San Augustine County Judge Samye Johnson spoke of a venture to the backwoods of San Augustine County. She met a very poor woman in desperate need of her medicines. Johnson came to her aid but has since learned that it's impossible to individually help all the others.
"We have a lot of elderly who live in our county," Johnson said. "Many of them have worked hard all their lives. They've never been plugged in to a social service network before and they're out in the woods starving to death."
This room is filled with the people whose job it is to help. Johnson brought them together for a social needs summit.
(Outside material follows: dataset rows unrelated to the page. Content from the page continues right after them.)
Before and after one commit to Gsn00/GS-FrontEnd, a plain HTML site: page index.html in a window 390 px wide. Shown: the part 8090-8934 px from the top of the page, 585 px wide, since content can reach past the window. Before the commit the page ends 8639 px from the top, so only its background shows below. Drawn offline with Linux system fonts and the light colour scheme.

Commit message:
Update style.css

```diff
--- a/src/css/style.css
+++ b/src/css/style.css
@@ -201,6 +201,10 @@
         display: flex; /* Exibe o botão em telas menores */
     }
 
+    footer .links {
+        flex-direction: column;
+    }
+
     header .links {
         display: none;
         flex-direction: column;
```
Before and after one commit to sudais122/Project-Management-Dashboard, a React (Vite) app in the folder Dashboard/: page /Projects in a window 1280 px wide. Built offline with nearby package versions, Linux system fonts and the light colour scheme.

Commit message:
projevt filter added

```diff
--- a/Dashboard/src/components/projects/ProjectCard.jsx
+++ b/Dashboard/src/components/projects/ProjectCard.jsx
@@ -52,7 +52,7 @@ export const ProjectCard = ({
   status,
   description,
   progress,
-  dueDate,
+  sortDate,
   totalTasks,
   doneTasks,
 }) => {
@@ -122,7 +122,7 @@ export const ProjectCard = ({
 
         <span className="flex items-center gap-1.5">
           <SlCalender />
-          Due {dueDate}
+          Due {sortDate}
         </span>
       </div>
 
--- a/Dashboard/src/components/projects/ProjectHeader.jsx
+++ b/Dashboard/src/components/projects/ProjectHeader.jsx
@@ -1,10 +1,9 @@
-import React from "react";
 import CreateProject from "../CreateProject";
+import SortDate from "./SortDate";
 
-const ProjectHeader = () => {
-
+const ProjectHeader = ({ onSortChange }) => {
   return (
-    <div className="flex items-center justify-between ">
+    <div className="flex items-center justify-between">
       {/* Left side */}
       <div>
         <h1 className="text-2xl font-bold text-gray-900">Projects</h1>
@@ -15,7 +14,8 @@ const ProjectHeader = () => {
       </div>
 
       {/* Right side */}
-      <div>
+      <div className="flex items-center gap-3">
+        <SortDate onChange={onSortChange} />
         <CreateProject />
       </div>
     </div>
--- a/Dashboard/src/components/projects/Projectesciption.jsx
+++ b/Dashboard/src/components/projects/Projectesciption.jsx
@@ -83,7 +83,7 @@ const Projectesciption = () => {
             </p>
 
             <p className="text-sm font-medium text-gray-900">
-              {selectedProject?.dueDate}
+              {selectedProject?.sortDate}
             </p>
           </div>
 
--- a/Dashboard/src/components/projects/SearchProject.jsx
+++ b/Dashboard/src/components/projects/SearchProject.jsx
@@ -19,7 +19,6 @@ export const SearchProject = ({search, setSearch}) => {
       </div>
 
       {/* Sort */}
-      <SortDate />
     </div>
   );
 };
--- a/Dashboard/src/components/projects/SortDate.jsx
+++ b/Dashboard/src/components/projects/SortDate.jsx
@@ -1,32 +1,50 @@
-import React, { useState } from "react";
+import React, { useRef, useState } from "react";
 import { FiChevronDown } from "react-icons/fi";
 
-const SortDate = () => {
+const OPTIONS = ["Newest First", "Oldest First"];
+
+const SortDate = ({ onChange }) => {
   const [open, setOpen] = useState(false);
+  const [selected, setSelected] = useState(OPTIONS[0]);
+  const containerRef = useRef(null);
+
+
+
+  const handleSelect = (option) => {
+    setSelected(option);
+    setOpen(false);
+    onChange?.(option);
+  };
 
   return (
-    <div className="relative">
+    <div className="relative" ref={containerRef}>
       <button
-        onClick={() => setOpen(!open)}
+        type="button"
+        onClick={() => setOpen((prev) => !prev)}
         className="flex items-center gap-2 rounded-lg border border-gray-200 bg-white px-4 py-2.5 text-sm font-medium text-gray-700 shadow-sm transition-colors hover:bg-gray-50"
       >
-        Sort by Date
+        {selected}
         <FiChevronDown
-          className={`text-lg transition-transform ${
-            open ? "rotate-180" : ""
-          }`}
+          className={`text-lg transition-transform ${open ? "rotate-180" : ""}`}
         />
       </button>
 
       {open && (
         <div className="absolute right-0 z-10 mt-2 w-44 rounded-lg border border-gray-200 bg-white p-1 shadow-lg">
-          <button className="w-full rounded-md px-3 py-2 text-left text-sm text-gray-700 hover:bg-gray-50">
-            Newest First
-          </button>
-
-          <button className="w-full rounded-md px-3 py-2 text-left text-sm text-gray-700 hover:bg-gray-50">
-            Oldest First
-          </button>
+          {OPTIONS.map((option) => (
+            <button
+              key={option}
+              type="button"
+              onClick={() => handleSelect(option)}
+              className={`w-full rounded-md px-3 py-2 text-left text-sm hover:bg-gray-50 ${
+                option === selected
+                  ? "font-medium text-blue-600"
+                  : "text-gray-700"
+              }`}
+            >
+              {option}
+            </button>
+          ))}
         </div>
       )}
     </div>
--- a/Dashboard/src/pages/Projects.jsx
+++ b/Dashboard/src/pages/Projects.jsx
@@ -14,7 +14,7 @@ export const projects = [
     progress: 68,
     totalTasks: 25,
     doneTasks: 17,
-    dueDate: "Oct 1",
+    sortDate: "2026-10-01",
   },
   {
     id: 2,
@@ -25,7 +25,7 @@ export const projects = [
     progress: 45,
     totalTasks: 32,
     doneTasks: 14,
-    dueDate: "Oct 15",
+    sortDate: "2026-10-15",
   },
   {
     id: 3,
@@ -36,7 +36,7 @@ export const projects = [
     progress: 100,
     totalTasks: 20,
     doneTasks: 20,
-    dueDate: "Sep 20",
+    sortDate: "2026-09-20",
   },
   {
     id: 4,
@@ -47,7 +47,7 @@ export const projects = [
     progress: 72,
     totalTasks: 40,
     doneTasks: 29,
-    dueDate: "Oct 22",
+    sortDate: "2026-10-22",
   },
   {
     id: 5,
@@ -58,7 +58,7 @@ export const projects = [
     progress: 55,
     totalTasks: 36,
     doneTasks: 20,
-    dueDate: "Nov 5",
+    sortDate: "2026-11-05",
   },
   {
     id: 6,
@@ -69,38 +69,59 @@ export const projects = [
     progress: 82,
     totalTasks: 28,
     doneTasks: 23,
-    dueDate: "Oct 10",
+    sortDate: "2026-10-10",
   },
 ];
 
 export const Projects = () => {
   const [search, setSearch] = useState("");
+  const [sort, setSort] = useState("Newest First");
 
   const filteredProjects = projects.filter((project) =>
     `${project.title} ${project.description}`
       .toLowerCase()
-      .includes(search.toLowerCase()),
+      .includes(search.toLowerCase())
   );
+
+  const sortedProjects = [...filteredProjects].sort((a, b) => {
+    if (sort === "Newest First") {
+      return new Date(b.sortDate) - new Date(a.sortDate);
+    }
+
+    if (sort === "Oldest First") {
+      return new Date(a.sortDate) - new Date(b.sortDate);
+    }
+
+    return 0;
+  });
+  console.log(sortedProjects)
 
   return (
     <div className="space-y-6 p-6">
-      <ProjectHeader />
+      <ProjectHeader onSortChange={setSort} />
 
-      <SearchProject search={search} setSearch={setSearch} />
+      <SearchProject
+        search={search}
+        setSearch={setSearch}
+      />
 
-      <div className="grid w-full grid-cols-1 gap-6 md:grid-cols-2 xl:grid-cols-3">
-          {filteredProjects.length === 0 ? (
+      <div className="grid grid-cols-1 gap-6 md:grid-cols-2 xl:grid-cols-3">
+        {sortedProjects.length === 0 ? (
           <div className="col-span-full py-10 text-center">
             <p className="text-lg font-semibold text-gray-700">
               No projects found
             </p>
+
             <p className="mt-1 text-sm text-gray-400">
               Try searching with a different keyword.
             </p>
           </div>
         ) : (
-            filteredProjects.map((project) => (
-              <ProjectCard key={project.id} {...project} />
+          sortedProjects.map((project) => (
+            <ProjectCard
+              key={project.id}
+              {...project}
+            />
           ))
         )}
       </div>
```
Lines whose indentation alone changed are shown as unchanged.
"How can we get services that are here and that are very good to our people, and what services do they need that we don't know about?" Johnson said.
Johnson's persistence in finding answers helped get representatives from four federal social service agencies and two state agencies to the summit.
"It wasn't an easy meeting to get to, but to commit that kind of resources to this kind of summit today is very unique," Kevin Monroe, a representative for X Factor Consulting who flew in to attend the meeting, said.
A survey conducted by the SFA Social Work Department of at least 2,000 San Augustine County residents will create a starting point for change.
Dr. Emmerentie Oliphant, who heads the SFA School of Social Work's master's program, said explained what the survey is all about.
"It's just such as the struggles people are experiencing and the strengths they are experiencing," Oliphant said.
The Columbia Center will provide mapping, so no isolated cluster of need will be missed.
"Creating an innovative solution is a great opportunity and I compliment the judge for getting out there," Dr. Darrell McDonald said. "She's a very compassionate woman."
Bureaucratic ways are difficult to change. But this petite county judge from rural East Texas is willing to try.